With a diploma in psychology and a specialty in stress management, Marion Buchet is one of the rare female fighter pilots in the French armed forces. At age 38, the aviator is currently enrolled in the Trium EMBA program at HEC and is setting her sights on new horizons.
At the end of a long drive protected by concrete blocks and automatic gates, we’re stared at by many pairs of eyes. The military guards wait, dumbfounded, for us to explain just what a photographer armed with a Leica and a reporter with a pen and spiral notebook are doing here on this grey October morning. “Do you have an appointment?”, asks a voice from behind a protective glass panel. Welcome to air base number 705 in Tours! Yes, we have an appointment. And not with just anyone. Captain Marion Buchet, 38 years old, fighter pilot. In other words, a rare bird in the skies of the French air force.
9 AM, another world
Marion Buchet has just returned from the Kuwaiti desert where she participated in an international mission, under a blazing sun and in temperatures that reached 51 °C. Here, in the mild climate of Tours, is where she’s based when she’s not deployed overseas (opex). After three months far from home, she has returned to her nine-year-old daughter Juliet and her normal life. “Back to my daily routine as a soldier and mother. Not much to say about that,” she explains, almost defensively,when we first reached her by phone and surprised her with an interview request. “We don’t spend all our time doing loops, you know,” she points out, in case we’re thinking of her landing like in a “Top Gun” remake. For one thing, this place doesn’t look at all like the California of the blockbuster. Not a single palm tree. And, instead of the Pacific, the meandering Loire.

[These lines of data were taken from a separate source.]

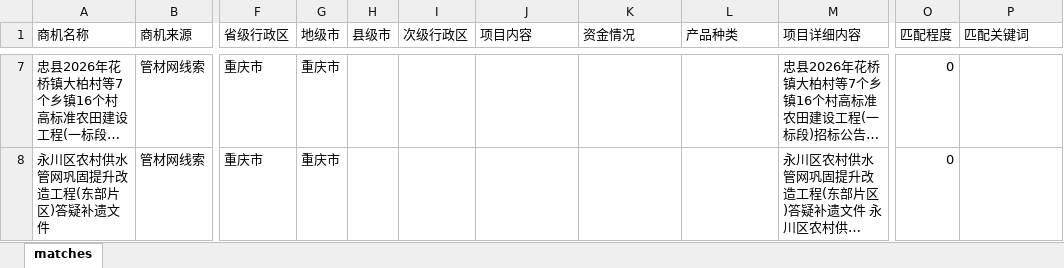
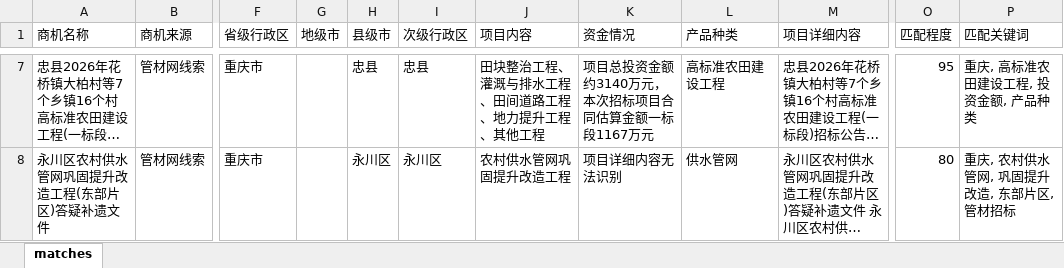
Before and after one commit to Xjiaqier/chinapipe-dashboard-pages, an Excel workbook: site/matches.xlsx, sheet matches, drawn as a sheet; only a part is shown, gaps mark what is left out; long unchanged cells end in …; values as stored, in another font and other column widths than the file's, no borders; the diff covers the shown part only; the diff names each change by its address in the sheet, - before the commit and + after, or states it on an @@ line.

Commit message:
Restore analyzed lead details

```diff
--- a/site/matches.xlsx (sheet matches)
+++ b/site/matches.xlsx (sheet matches)
-G7:G8 (地级市): 重庆市
+G7:G8 (地级市): (empty)
-H7 (县级市): (empty)
+H7 (县级市): 忠县
-I7 (次级行政区): (empty)
+I7 (次级行政区): 忠县
-J7 (项目内容): (empty)
+J7 (项目内容): 田块整治工程、灌溉与排水工程、田间道路工程、地力提升工程、其他工程
-K7 (资金情况): (empty)
+K7 (资金情况): 项目总投资金额约3140万元，本次招标项目合同估算金额一标段1167万元
-L7 (产品种类): (empty)
+L7 (产品种类): 高标准农田建设工程
-O7 (匹配程度): 0
+O7 (匹配程度): 95
-P7 (匹配关键词): (empty)
+P7 (匹配关键词): 重庆, 高标准农田建设工程, 投资金额, 产品种类
-H8 (县级市): (empty)
+H8 (县级市): 永川区
-I8 (次级行政区): (empty)
+I8 (次级行政区): 永川区
-J8 (项目内容): (empty)
+J8 (项目内容): 农村供水管网巩固提升改造工程
-K8 (资金情况): (empty)
+K8 (资金情况): 项目详细内容无法识别
-L8 (产品种类): (empty)
+L8 (产品种类): 供水管网
-O8 (匹配程度): 0
+O8 (匹配程度): 80
-P8 (匹配关键词): (empty)
+P8 (匹配关键词): 重庆, 农村供水管网, 巩固提升改造, 东部片区, 管材招标
```
Also changed, not shown: 500 edited cells elsewhere in this sheet.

The air base, spread out over 300 hectares, is filled with ruler-straight roads, buildings decked out in shades of greens and browns, and manicured lawns in the center of which the tricolor flag is flapping in the wind. Here and there, aging fuselages are displayed like works of art, their noses pointed to the sky. This enclave is well guarded. To enter it, you have to inform the base several days in advance that you are coming. Send in your date and place of birth so that they can be verified by the higher-ups. Don’t forget your passport. Once you’ve arrived, several formalities must be completed before you’re given the precious badge marked “visitor”. The whole process takes several minutes, during which it’s not a good idea to take even one photo. Finally, the gates open to this very orderly other world where Marion Buchet appears. Her gaze is steady, her hair is tucked into a military cap, and she’s wearing multipocketed khaki trousers and a matching aviator jacket, on which are displayed three gold bars, the insignia of her rank. There’s something a bit “Top Gun” about it after all, no doubt because of the aviator style, a subtle blend of confidence and ease.
9:30 AM; how to address her?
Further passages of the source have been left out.